══ Data records

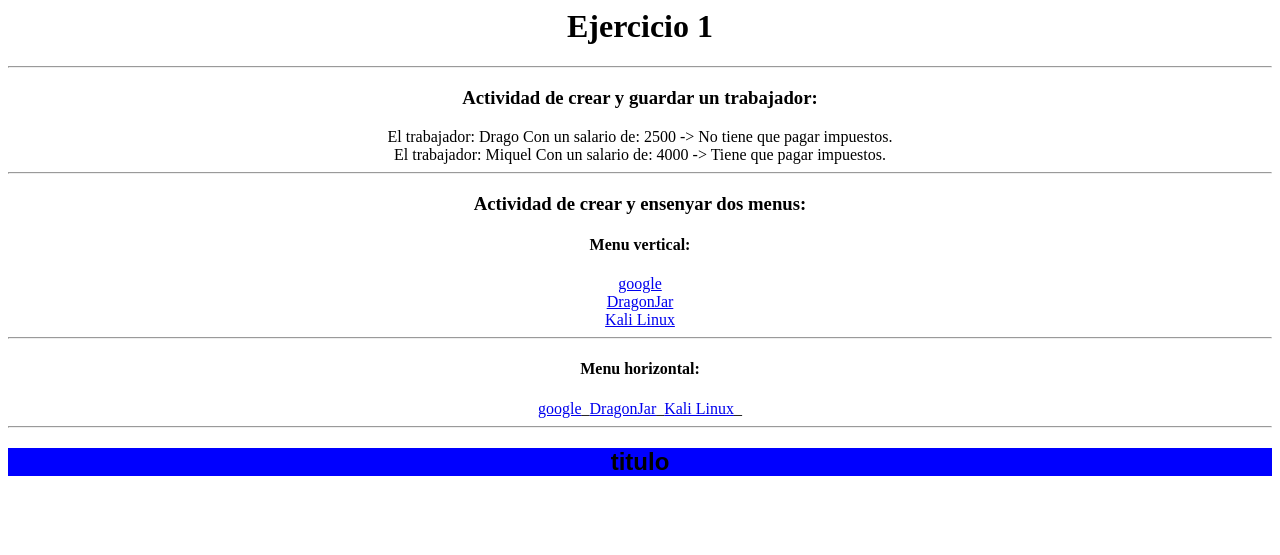
Repository: IlDragoDoro/atomClass
Page: http://localhost/ejercicio1.php
An editor plug-in stored every save of this project. The page is shown before and after the next save, followed by the edit.
The browser window is 1280 px wide. The pictures show the whole page.
The page is run by PHP 8.4 with error messages shown; the project is at /var/www/html/.

Above is the page before, as saved 2020-12-03 11:28:51.

After the next save:
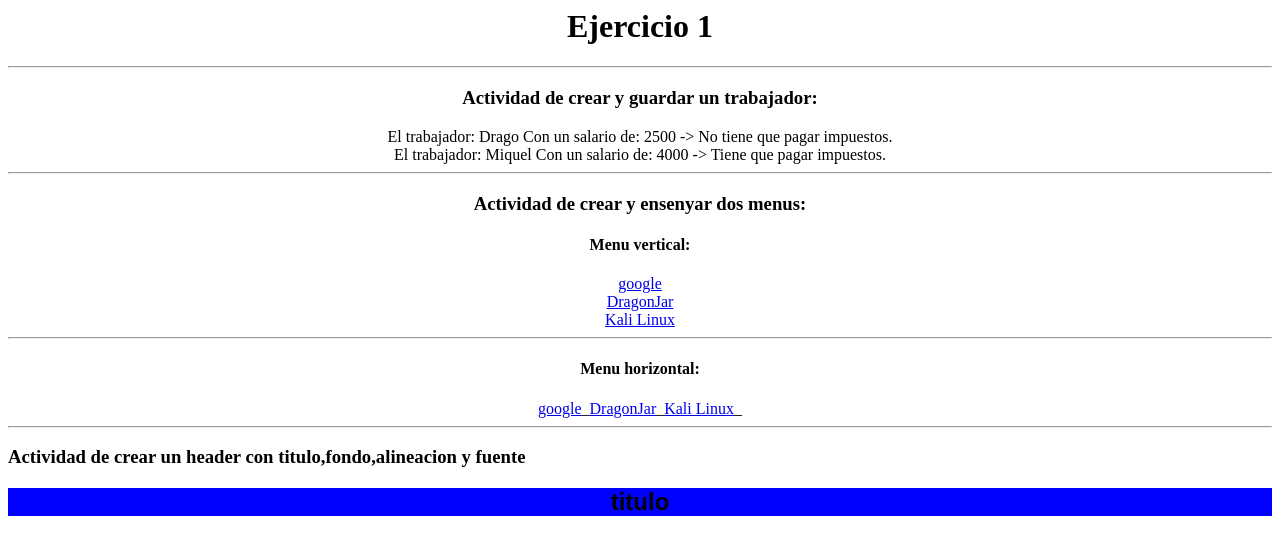
Saved 53 s later.
--- a/DWS/POO/ejercicio1.php
+++ b/DWS/POO/ejercicio1.php
@@ -102,6 +102,7 @@ class header{
     }
 }
 
+echo "<h3>Actividad de crear un header con titulo,fondo,alineacion y fuente</h3>";
 $header=new Header();
 $header->guardar("titulo","center","blue","arial");
 $header->mostrar();
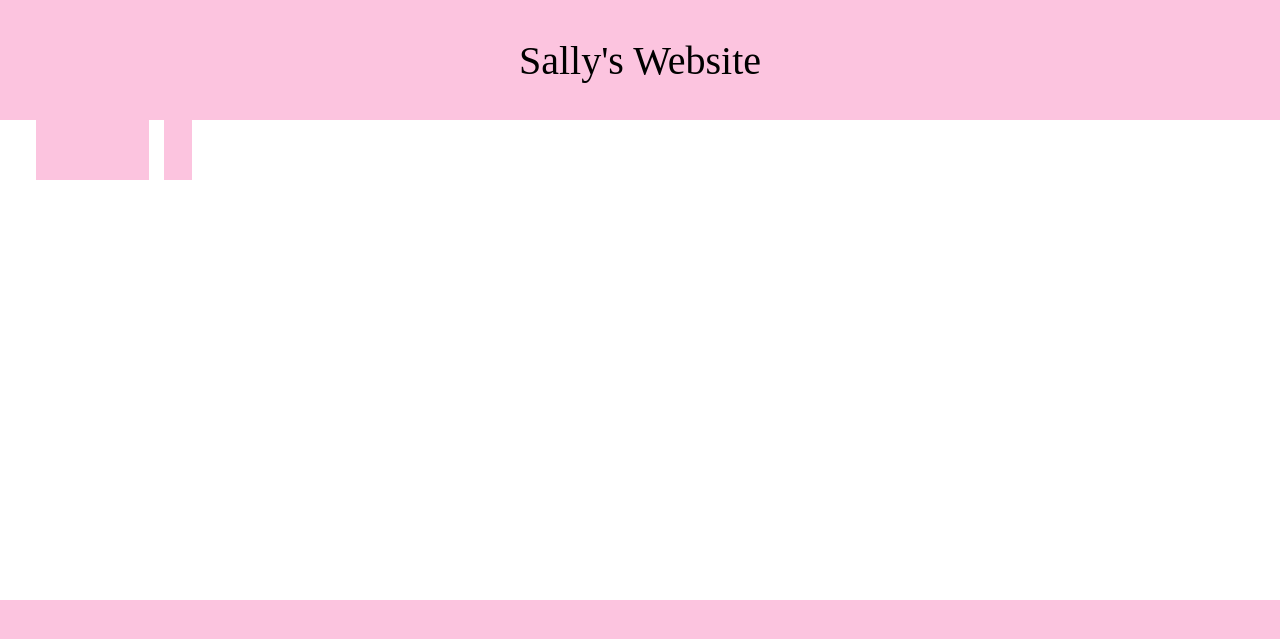
Repository: tianjiewang2022/tianjiewang2022.github.io
Page: index.html
These files come from the project's save history. The page is drawn as it stood at one moment and after the next save; the edit follows.
The browser window is 1280 px wide. The pictures show the whole page.

Above is the page before, as saved 2023-10-02 20:40:16.

### index.html
<!DOCTYPE html>
<html lang="en">

    <head>
        <meta charset="UTF-8">
        <meta name="viewport" content="width=device-width, initial-scale=1.0">
        <title>Sally's Webpage</title>
        <style>
            body {
                margin: 0;
                padding: 0;
                display: grid;
                grid-template-rows: repeat(6, 1fr);
                grid-template-columns: repeat(6, 1fr);
                height: 100vh;
            }

            header {
                background-color: rgb(252, 196, 223);
                color: rgb(0, 0, 0);
                grid-column: 1 / span 6;
                display: flex;
                justify-content: center;
                align-items: center;
                font-size: 40px;
            }

            .flex-container {
                display: flex;

                flex-wrap: wrap;
                justify-content: space-between;
                padding-left: 10%;
                padding-right: 10%;
            }

            .flex-box {
                height: calc(16.67%*4 - 20px);
                background-color: rgb(252, 196, 223);
                text-align: center;
                display: flex;
                align-items: center;
                justify-content: center;
            }

            .left_bar {
                background-color: rgb(252, 196, 223);
                grid-row: 2 / span 4;
                grid-column: 1 / span 1;
            }

            .main_area {
                width: calc(16.67%*4);
            }

            .right_bar {
                width: 16.67%;
            }

            footer {
                background-color: rgb(252, 196, 223);
                /* Choose your header color */

                position: fixed;
                bottom: 0;
                width: 100%;
                height: 16.67%;
                display: flex;
                align-items: center;
                justify-content: center;
                z-index: 100;
            }
        </style>
    </head>

    <body>
        <header>
            Sally's Website
        </header>
        <div class="flex-container">
            <!-- Your content goes here -->
            <span class="flex-box left_bar"></span>
            <span class="flex-box main_area"></span>
            <span class="flex-box right_bar"></span>
        </div>
        <footer></footer>
    </body>

</html>

After the next save:
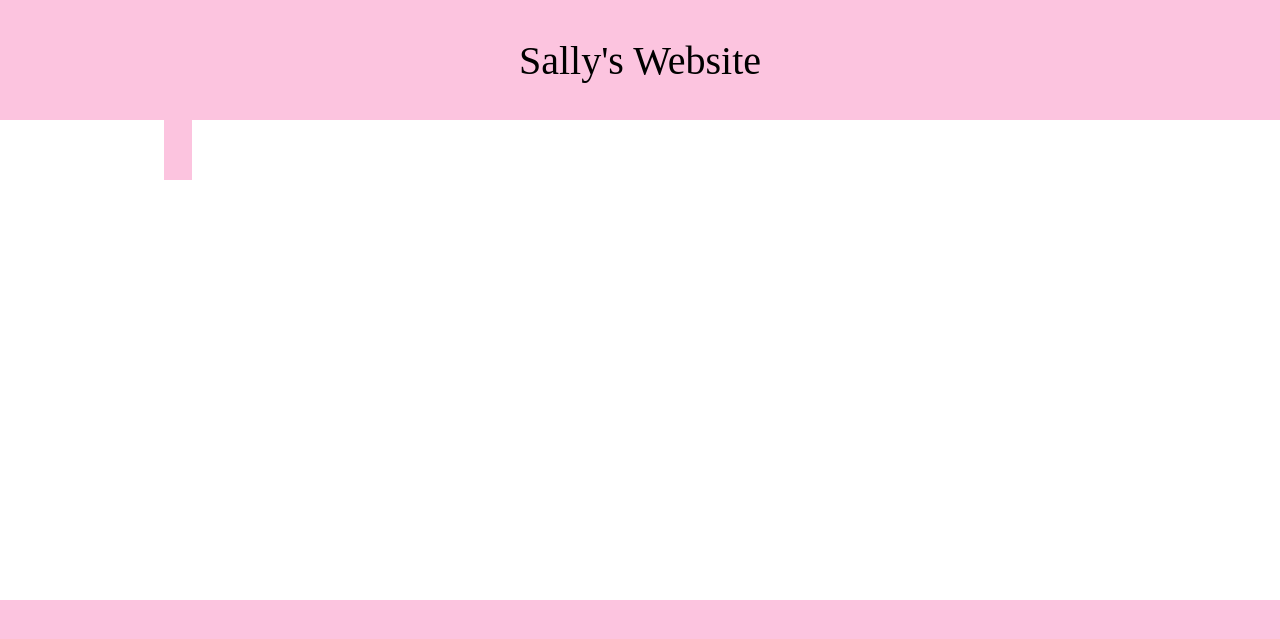
Saved 12 s later.
--- a/index.html
+++ b/index.html
@@ -50,7 +50,13 @@
             }
 
             .main_area {
-                width: calc(16.67%*4);
+                background-color: rgba(0, 0, 0, 0.1);
+                grid-row: 2 / span 4;
+                grid-column: 2 / span 4;
+                display: flex;
+                justify-content: center;
+                align-items: center;
+                position: relative;
             }
 
             .right_bar {
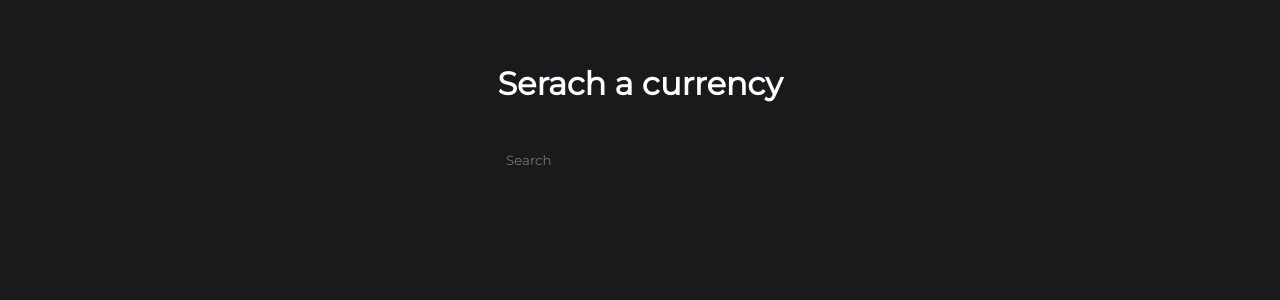
Repository: Malooyyy/crypto-tracker
Page: /
An editor plug-in stored every save of this project. The page is shown before and after the next save, followed by the edit.
The browser window is 1280 px wide. The pictures show the whole page.
The page's requests for data from a server got no answer. The project was rebuilt for these pictures with package versions that can differ from the ones it lists, and the page was loaded fresh each time. No one was signed in, and anything a server would have sent is missing. Also part of the build but not shown: src/Coin.css, src/Coin.js.

Above is the page before, as saved 2022-06-29 00:11:34.

### src/index.css
@import url('https://fonts.googleapis.com/css2?family=Montserrat&display=swap');

* {
  box-sizing: border-box;
  margin: 0;
  padding: 0;
  font-family: 'Montserrat', sans-serif;
  background-color: #1a1a1c;
  color: #fff;
}

.coin-app {
  display: flex;
  flex-direction: column;
  align-items: center;
  margin-top: 64px;
  color: #fff;
}

.coin-search {
  margin-bottom: 64px;
  display: flex;
  flex-direction: column;
  justify-content: center;
  align-items: center;
}

.coin-text {
  margin-bottom: 32px;
  text-align: center;
}

.coin-input {
  padding-left: 16px;
  width: 300px;
  height: 50px;
  border-radius: 4px;
  border: none;
  border-image: Linear-gradient(-225deg, #ac32e4 0%, #7918f2, #4801ff 100%);
  color: #e2e2e2;
}

### src/App.js
import React, {useEffect, useState} from 'react';
import axios from 'axios';
import Coin from './Coin.js'


function App() {
  const[coins, setCoins] = useState([]);
  const [search, setSearch] = useState('')

  useEffect(() => {
    axios
    .get('https://api.coingecko.com/api/v3/coins/markets?vs_currency=usd&order=market_cap_desc&per_page=100&page=1&sparkline=false')
    .then(res => {
      setCoins(res.data);
    })
    .catch( error => console.log(error));
  }, []);

  const handleChange = e => {
    setSearch(e.target.value)
  }

  const filteredCoins = coins.filter(coin =>
    coin.name.toLowerCase().includes(search.toLowerCase())
    )

  return (
    <div className="coin-app">
      <div className="coin-serach">
        <h1 className="coin-text">Serach a currency</h1>
        <form>
          <input placeholder='Search' className='coin-input' type="text" onChange={handleChange} />
        </form>
      </div>
      {filteredCoins.map(coin => {
        return (
          <Coin key={coin.id}
          name={coin.name}
          image={coin.image}
          symbol={coin.symbol}
          marketcap={coin.market_cap}
          price={coin.current_price}
          priceChange={coin.price_change_percentage_24h}
          volume={coin.total_volume}
          />
        );
      })}
    </div>
  );
}

export default App;

Loaded but not shown: public/index.html (common file); src/index.js (common file)

After the next save:
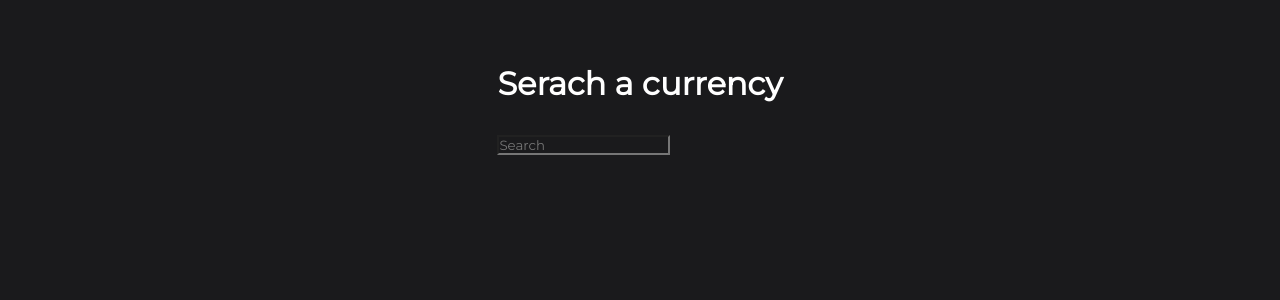
Saved 2 min 13 s later.
--- a/src/index.css
+++ b/src/index.css
@@ -30,12 +30,12 @@
   text-align: center;
 }
 
-.coin-input {
+.coin-inputs {
   padding-left: 16px;
   width: 300px;
   height: 50px;
   border-radius: 4px;
   border: none;
-  border-image: Linear-gradient(-225deg, #ac32e4 0%, #7918f2, #4801ff 100%);
+  border-image: #7918f2;
   color: #e2e2e2;
 }
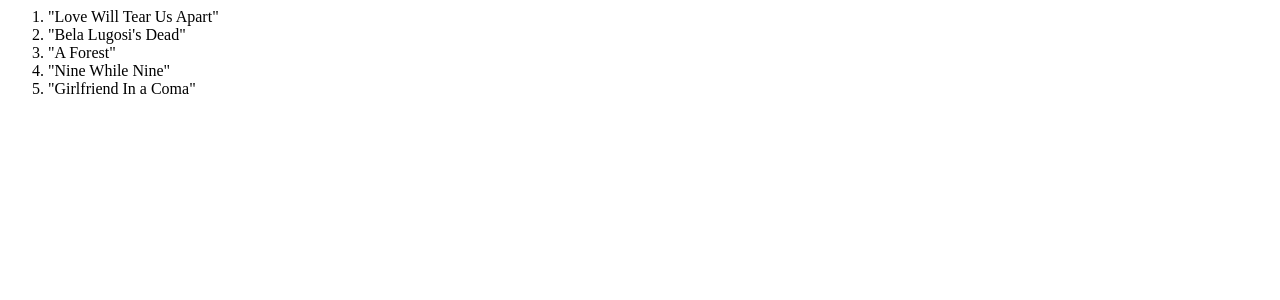
Repository: NthigaDenis/example-repository
Page: phase-0-html-experiencing-html-lab/mylist.html
An editor plug-in stored every save of this project. The page is shown before and after the next save, followed by the edit.
The browser window is 1280 px wide. The pictures show the whole page.

Above is the page before, as saved 2022-07-30 11:30:47.

After the next save:
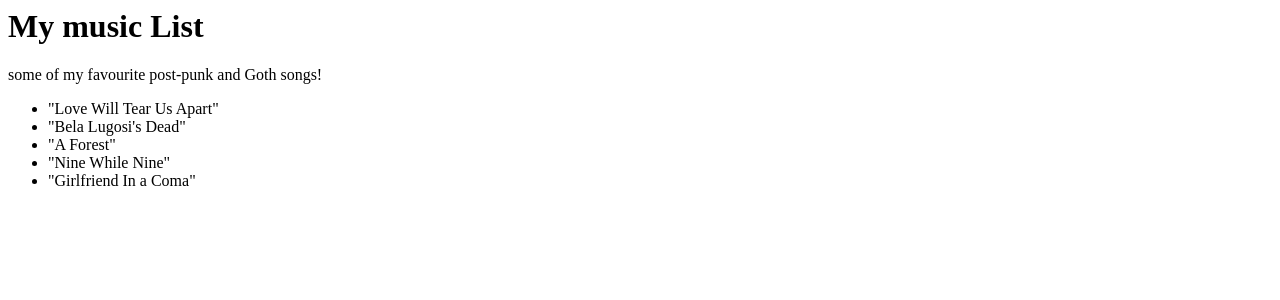
Saved 5 min 42 s later.
--- a/phase-0-html-experiencing-html-lab/mylist.html
+++ b/phase-0-html-experiencing-html-lab/mylist.html
@@ -1,7 +1,10 @@
-<ol>
+<h1> My music List</h1>
+<p>some of my favourite post-punk and Goth songs!</p>
+
+<ul>
     <li>"Love Will Tear Us Apart"</li>
     <li>"Bela Lugosi's Dead"</li>
     <li> "A Forest"</li>
     <li>"Nine While Nine"</li>
     <li>"Girlfriend In a Coma"</li>
-</ol>
+</ul>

════

-- What you will do --
State the number of lines in the material above in which the string "radius" appears, with no accompanying text.

-- Solution to this problem --
2